## Activity
A single number is the answer here: how many lines of the entries contain "part"?

--- START ---

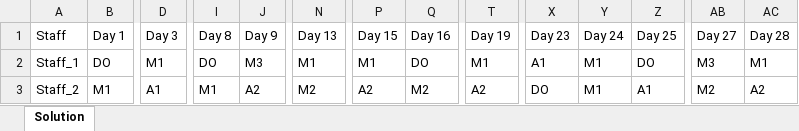
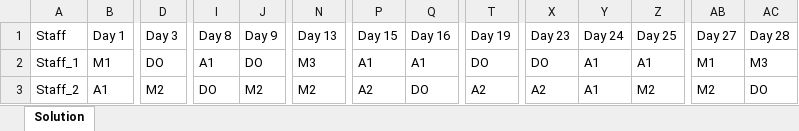
Before and after one commit to lcmd65/alns-test, an Excel workbook: alns/src/main/kotlin/output/output.xlsx, sheet Solution, drawn as a sheet; only a part is shown, gaps mark what is left out; values as stored, in another font and other column widths than the file's, no borders; the diff covers the shown part only; the diff names each change by its address in the sheet, - before the commit and + after, or states it on an @@ line.

```diff
--- a/alns/src/main/kotlin/output/output.xlsx (sheet Solution)
+++ b/alns/src/main/kotlin/output/output.xlsx (sheet Solution)
-B2 (Day 1): DO
+B2 (Day 1): M1
-D2 (Day 3): M1
+D2 (Day 3): DO
-I2 (Day 8): DO
+I2 (Day 8): A1
-J2 (Day 9): M3
+J2 (Day 9): DO
-N2 (Day 13): M1
+N2 (Day 13): M3
-P2 (Day 15): M1
+P2 (Day 15): A1
-Q2 (Day 16): DO
+Q2 (Day 16): A1
-T2 (Day 19): M1
+T2 (Day 19): DO
-X2 (Day 23): A1
+X2 (Day 23): DO
-Y2:Y3 (Day 24): M1
+Y2:Y3 (Day 24): A1
-Z2 (Day 25): DO
+Z2 (Day 25): A1
-AB2 (Day 27): M3
+AB2 (Day 27): M1
-AC2 (Day 28): M1
+AC2 (Day 28): M3
-B3 (Day 1): M1
+B3 (Day 1): A1
-D3 (Day 3): A1
+D3 (Day 3): M2
-I3 (Day 8): M1
+I3 (Day 8): DO
-J3 (Day 9): A2
+J3 (Day 9): M2
-Q3 (Day 16): M2
+Q3 (Day 16): DO
-X3 (Day 23): DO
+X3 (Day 23): A2
-Z3 (Day 25): A1
+Z3 (Day 25): M2
-AC3 (Day 28): A2
+AC3 (Day 28): DO
```
Also changed, not shown: 138 edited cells elsewhere in this sheet, 31 other files.
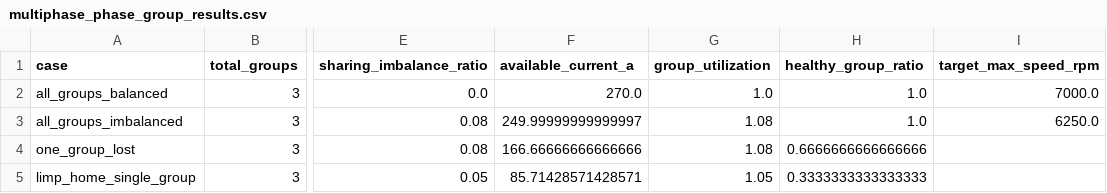
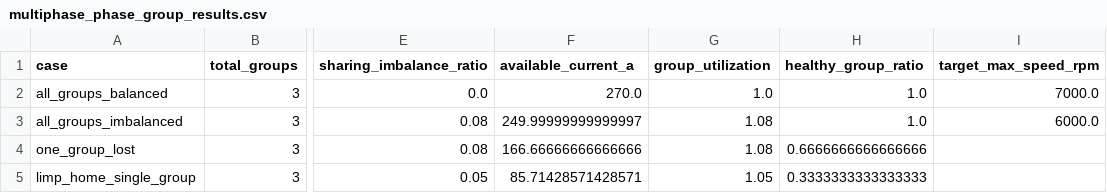
Before and after one commit to specialvan/tesla_moto, a CSV file: experiments/exp_009_multiphase_phase_group/multiphase_phase_group_results.csv, drawn as a sheet; only a part is shown, gaps mark what is left out; the diff names each change by its address in the sheet, - before the commit and + after, or states it on an @@ line.

```diff
--- a/experiments/exp_009_multiphase_phase_group/multiphase_phase_group_results.csv
+++ b/experiments/exp_009_multiphase_phase_group/multiphase_phase_group_results.csv
-I3 (target_max_speed_rpm): 6250.0
+I3 (target_max_speed_rpm): 6000.0
```
Also changed, not shown: experiments/exp_007_hybrid_excitation/hybrid_excitation_results.csv, experiments/exp_010_weighted_efficiency_pareto/weighted_efficiency_pareto_results.csv, 2 other files.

--- END ---

## Exercise answer
2